Gearing up the data centre for High Performance Computing

By Steve Davis 27 | April | 2016

Big Data and IoT puts renewed focus on HPC and the need for data centre scale and power.

NGD is Europe’s largest Tier 3 data centre with 180 mVa (enough for a city the size of Bristol) of power available so it is no surprise that a number of companies have used us for the hosting their HPC infrastructure.

So what is HPC?

High performance computing (HPC), is the use of aggregated computing power (e.g., computing servers and clusters) to solve problems that are computationally intensive or data intensive. And it’s on the rise: According to research the global HPC market is expected to grow to £20 billion by 2018.

The HPC market is growing fast because more companies need it to leverage new applications such as IoT & Big Data and they recognise that HPC capabilities can mean competitive advantage. Further education and Research are also big users of HPC as they can accelerate processing, modelling & simulation.

In worldwide studies over 97 percent of companies that had adopted high performance computing said they could no longer compete or survive without it.

One of the first and heaviest users of high performance computing is the financial services industry. Beyond its use in high-frequency trading applications, HPC is used by financial services firms for risk modelling, fraud detection, bitcoin mining, derivatives trading, pricing, regulatory compliance, and Big Data applications like customer profiling – among other uses.

Beyond financial services, high performance computing is also leveraged for scientific and medical research applications such as computational fluid dynamics and genomic sequencing. The ways in which research applications and financial services applications rely on HPC are in many cases quite similar.

How is it different?

HPC applications can be run in the NGD high density data centre environment, which support server racks that consume 30kW of power (or more).  Recent builds have included 170kW over the equivalent over 5 rack footprints.

Other options have been HPC applications which are run in lower density environments that support per-rack consumption of 5-7kW. This allows the same computing power with fewer high density servers in a smaller data centre footprint, or more low density servers spread across the larger data centre footprints.

A high density v. low density decision depends largely on a number of factors including efficiencies in cooling, capital and operational costs as well as sustainability.  The cost of developing the property is key, where an organisation needs large investment to build new high density facilities NGD can remove the requirement for Capital investment and charge on an OPEX model.

In an NGD bespoke build data centre colocation environment, organisations are able to build high rack density footprints and do it in typically 12 weeks.
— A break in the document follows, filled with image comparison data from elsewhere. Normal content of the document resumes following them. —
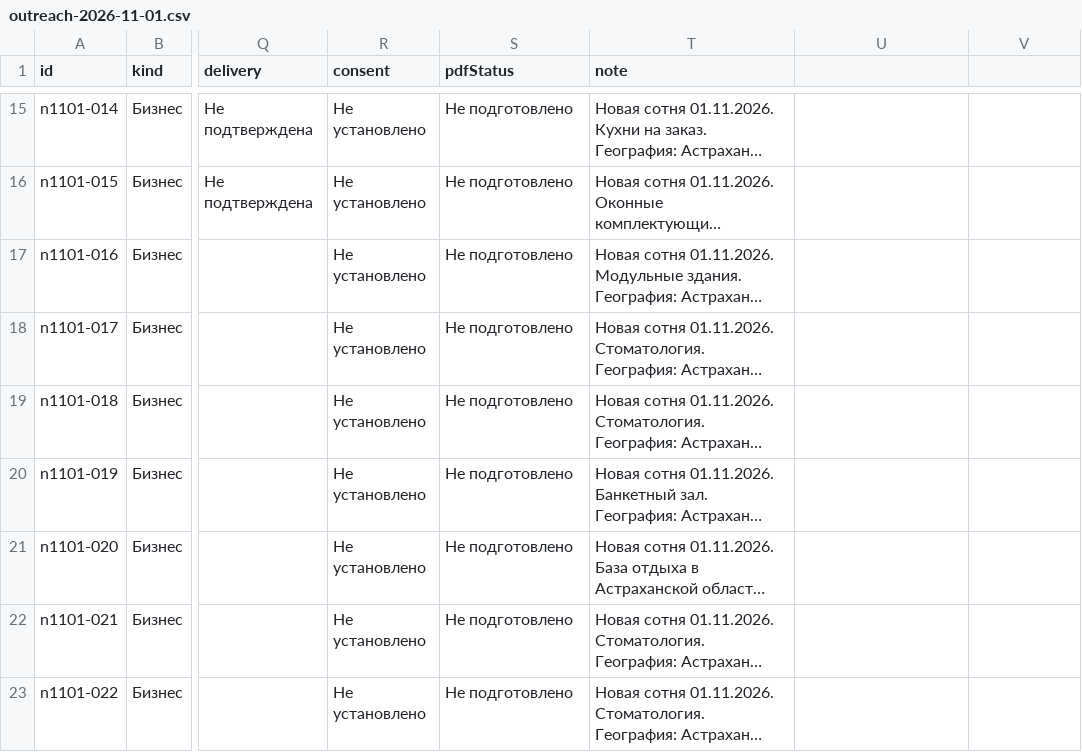
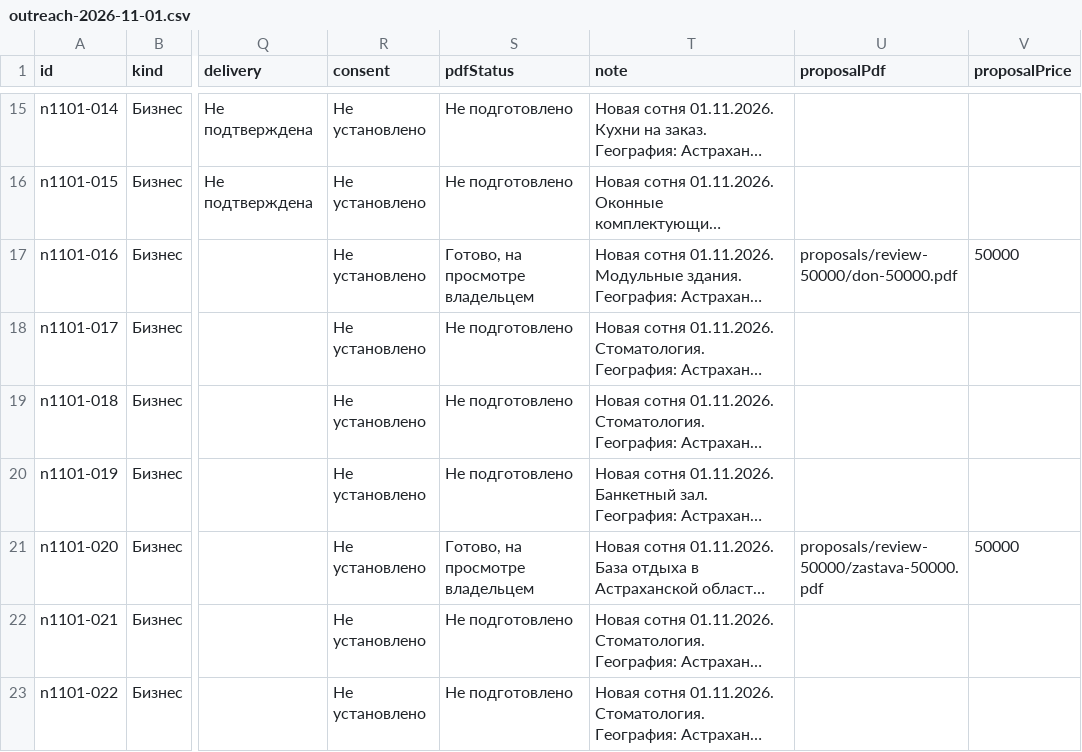
Before and after one commit to jonessssenator-art/xxvii-client-plan, a CSV file: data/outreach-2026-11-01.csv, drawn as a sheet; only a part is shown, gaps mark what is left out; long unchanged cells end in …; the diff names each change by its address in the sheet, - before the commit and + after, or states it on an @@ line.

Commit message:
Add two visual PDF proposals with fixed 50000 pricing

```diff
--- a/data/outreach-2026-11-01.csv
+++ b/data/outreach-2026-11-01.csv
-U1: (empty)
+U1: proposalPdf
-V1: (empty)
+V1: proposalPrice
-S17 (pdfStatus): Не подготовлено
+S17 (pdfStatus): Готово, на просмотре владельцем
-U17 (proposalPdf): (empty)
+U17 (proposalPdf): proposals/review-50000/don-50000.pdf
-V17 (proposalPrice): (empty)
+V17 (proposalPrice): 50000
-S21 (pdfStatus): Не подготовлено
+S21 (pdfStatus): Готово, на просмотре владельцем
-U21 (proposalPdf): (empty)
+U21 (proposalPdf): proposals/review-50000/zastava-50000.pdf
-V21 (proposalPrice): (empty)
+V21 (proposalPrice): 50000
```
Also changed, not shown: docs/data/outreach-2026-11-01.csv, 51 other files.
Other benefits include

  • Energy efficiency – industry leading PUE + we use 100% green power
  • Space savings – typically 1/6th of the space required in a legacy data centre
  • Security – Whilst the organisation maintains privacy and control of their applications and devices the physical security is managed by NGD
  • Future Growth– The abundance of space and power at NGD will provide expansion plans for the long term.

Conclusion

In an environment in which high performance computing capabilities are either a matter of competitive advantage or a requirement for research, the capacity of a legacy data centre to support such applications is no longer “just” an IT issue. It’s a competitiveness issue. NGD is the answer.